The University of Virginia details the early days of their initiative to build up to 1,500 affordable housing units on property they control
The latest in pandemic news from the UVA Health System
Yesterday, the University of Virginia Health System administered the 100,000th shot in its effort to assist the Blue Ridge Health District with community vaccinations. In all, UVA Health has helped 42,800 people become vaccinated against COVID, initially at a location in a hospital but for the past two months in the Seminole Shopping Center run by the Great Eastern Management company. The 100,000 dose happened at what’s become known as Big Shots.
As of this morning, the Virginia Department of Health reports that 30.6 percent of Virginians are fully vaccinated, and those numbers are higher in the Blue Ridge Health District. Dr. Costi Sifri, the director of hospital epidemiology at UVA Health said there’s a lot more work to do.
“We think that there’s still many, many people left to be vaccinated,” Dr. Sifri said. “It’s only been two weeks since vaccinations were open to everybody.”
Wendy Horton, chief operating officer for UVA Health System said the next step is to encourage people to get the vaccine.
“We do have supply now and so I think it’s encouraging others and addressing vaccine hesitancy,” Horton said.
Another step will be to prepare to vaccinate younger people when the age limit for vaccine doses drops below 16. Dr. Craig Kent is the medical director of the UVA Health System.
“The goal is to get to whatever that percent is that reaches herd immunity so the higher percentage of folks that are vaccinated, the less likely we are to have continued problems with the pandemic,” Dr. Kent said.
But what is that percent? Dr. Sifri said there is not an agreed upon number and there won’t be an on/off switch. Let’s hear him at length.

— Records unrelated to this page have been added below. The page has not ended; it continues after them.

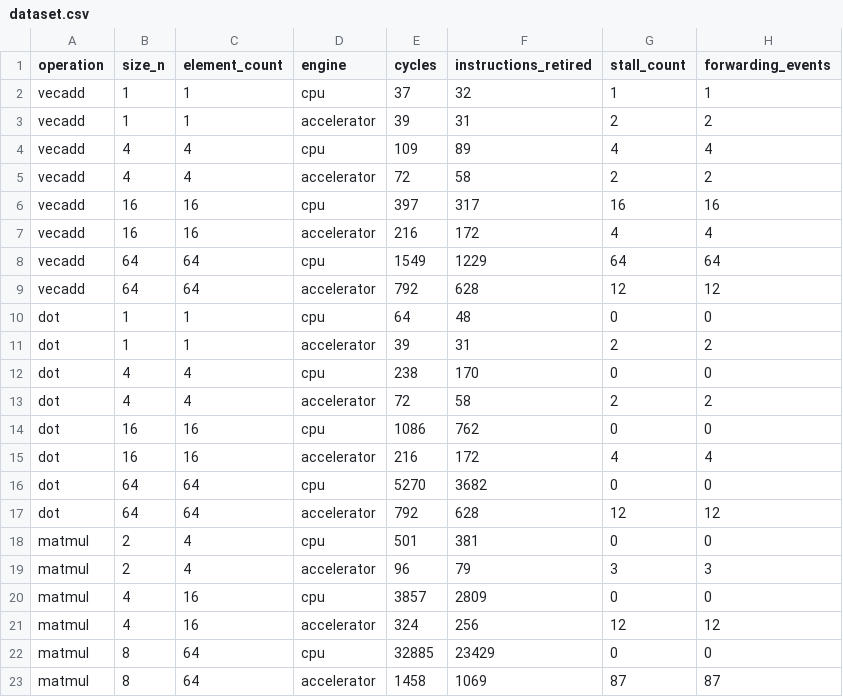
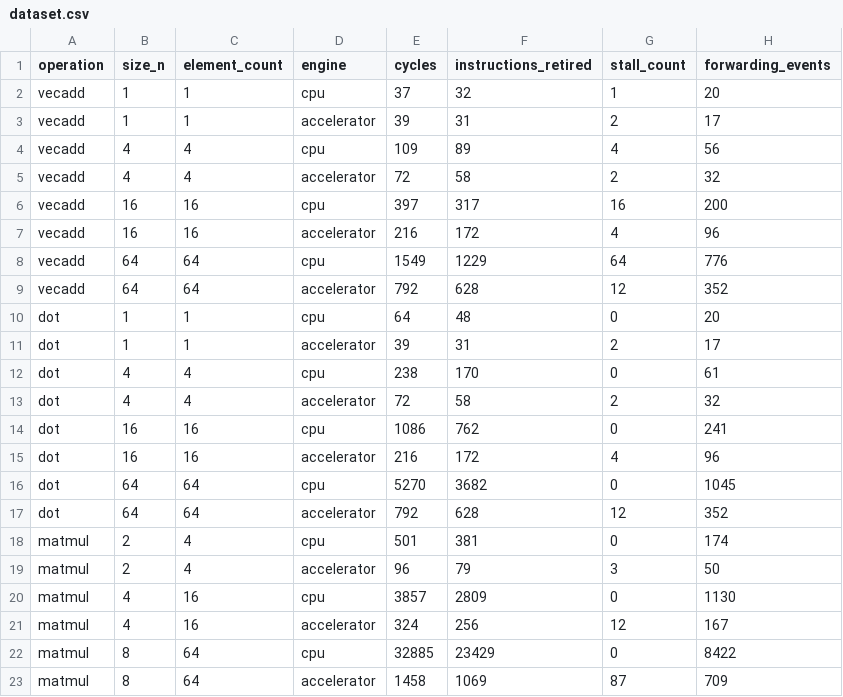
Before and after one commit to Naman2510/agent1, a CSV file: scheduler/training/dataset.csv, drawn as a sheet.

```diff
--- a/scheduler/training/dataset.csv
+++ b/scheduler/training/dataset.csv
@@ -1,23 +1,23 @@
 operation,size_n,element_count,engine,cycles,instructions_retired,stall_count,forwarding_events
-vecadd,1,1,cpu,37,32,1,1
-vecadd,1,1,accelerator,39,31,2,2
-vecadd,4,4,cpu,109,89,4,4
-vecadd,4,4,accelerator,72,58,2,2
-vecadd,16,16,cpu,397,317,16,16
-vecadd,16,16,accelerator,216,172,4,4
-vecadd,64,64,cpu,1549,1229,64,64
-vecadd,64,64,accelerator,792,628,12,12
-dot,1,1,cpu,64,48,0,0
-dot,1,1,accelerator,39,31,2,2
-dot,4,4,cpu,238,170,0,0
-dot,4,4,accelerator,72,58,2,2
-dot,16,16,cpu,1086,762,0,0
-dot,16,16,accelerator,216,172,4,4
-dot,64,64,cpu,5270,3682,0,0
-dot,64,64,accelerator,792,628,12,12
-matmul,2,4,cpu,501,381,0,0
-matmul,2,4,accelerator,96,79,3,3
-matmul,4,16,cpu,3857,2809,0,0
-matmul,4,16,accelerator,324,256,12,12
-matmul,8,64,cpu,32885,23429,0,0
-matmul,8,64,accelerator,1458,1069,87,87
+vecadd,1,1,cpu,37,32,1,20
+vecadd,1,1,accelerator,39,31,2,17
+vecadd,4,4,cpu,109,89,4,56
+vecadd,4,4,accelerator,72,58,2,32
+vecadd,16,16,cpu,397,317,16,200
+vecadd,16,16,accelerator,216,172,4,96
+vecadd,64,64,cpu,1549,1229,64,776
+vecadd,64,64,accelerator,792,628,12,352
+dot,1,1,cpu,64,48,0,20
+dot,1,1,accelerator,39,31,2,17
+dot,4,4,cpu,238,170,0,61
+dot,4,4,accelerator,72,58,2,32
+dot,16,16,cpu,1086,762,0,241
+dot,16,16,accelerator,216,172,4,96
+dot,64,64,cpu,5270,3682,0,1045
+dot,64,64,accelerator,792,628,12,352
+matmul,2,4,cpu,501,381,0,174
+matmul,2,4,accelerator,96,79,3,50
+matmul,4,16,cpu,3857,2809,0,1130
+matmul,4,16,accelerator,324,256,12,167
+matmul,8,64,cpu,32885,23429,0,8422
+matmul,8,64,accelerator,1458,1069,87,709
```
Also changed, not shown: scheduler/training/heldout_dataset.csv, scheduler/training/heldout_dataset_v2.csv, 14 other files.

“And the reason for that is that there’s a lot of variables that go into what constitutes herd immunity, and it’s probably even reasonable to take a step back and say what is herd immunity. I think the way we most often use that term is sort of when do things look like they’re back to normal where we’re doing the same types of things we were doing before the pandemic or maybe with just some minor modifications. And I think that’s a reasonable definition of herd immunity.”
“Whereas I think maybe in some other contexts we would think about herd immunity being a situation where there’s no more virus, that there’s no more transmission. I think that latter part is something that’s going to be difficult. We don’t know some of the factors that go into this. One the virus is changing, becoming more transmissible with some of these variants. The second is that we don’t know how long the vaccines will provide us protection. They appear very robust at six months and based on that trajectory we think they’re going to be much longer than that. And the third component of this is that there are some people, probably around ten percent that have some level of immunity based on prior infection.”
Today the Virginia Department of Health reported another 1,249 new cases of COVID and the seven day average is 1,038. The seven-day average for positive tests is at 4.7, a figure that has not been that low since mid-October.
But think for a moment about India, which is experiencing a nightmare third wave that is seeing an unbelievable number of cases and a health care system in absolute crisis. Yesterday there were 379,257 new cases reported and 3,645 deaths. The actual numbers are expected to be much higher. Dr. Sifri said he has been in communications with others involved in the global effort to help.
“This is such a dire situation and some of the advice we can provide is important but I think what is really needed is large, institutional, governmental and non-governmental assistance to India,” Dr. Sifri said. “I think it’s a tragedy and it’s something that we our hearts are pouring out for what’s occurring there.”
Dr. Sifri said the experience in India is a cautionary tale for the rest of the world to not lift restrictions prematurely.
“We’re not done with this virus,” Dr. Sifri said. “We’re not done with this virus world-wide. The United States, and I would include our community, need to be partners to turn the tide on this pandemic world-wide.”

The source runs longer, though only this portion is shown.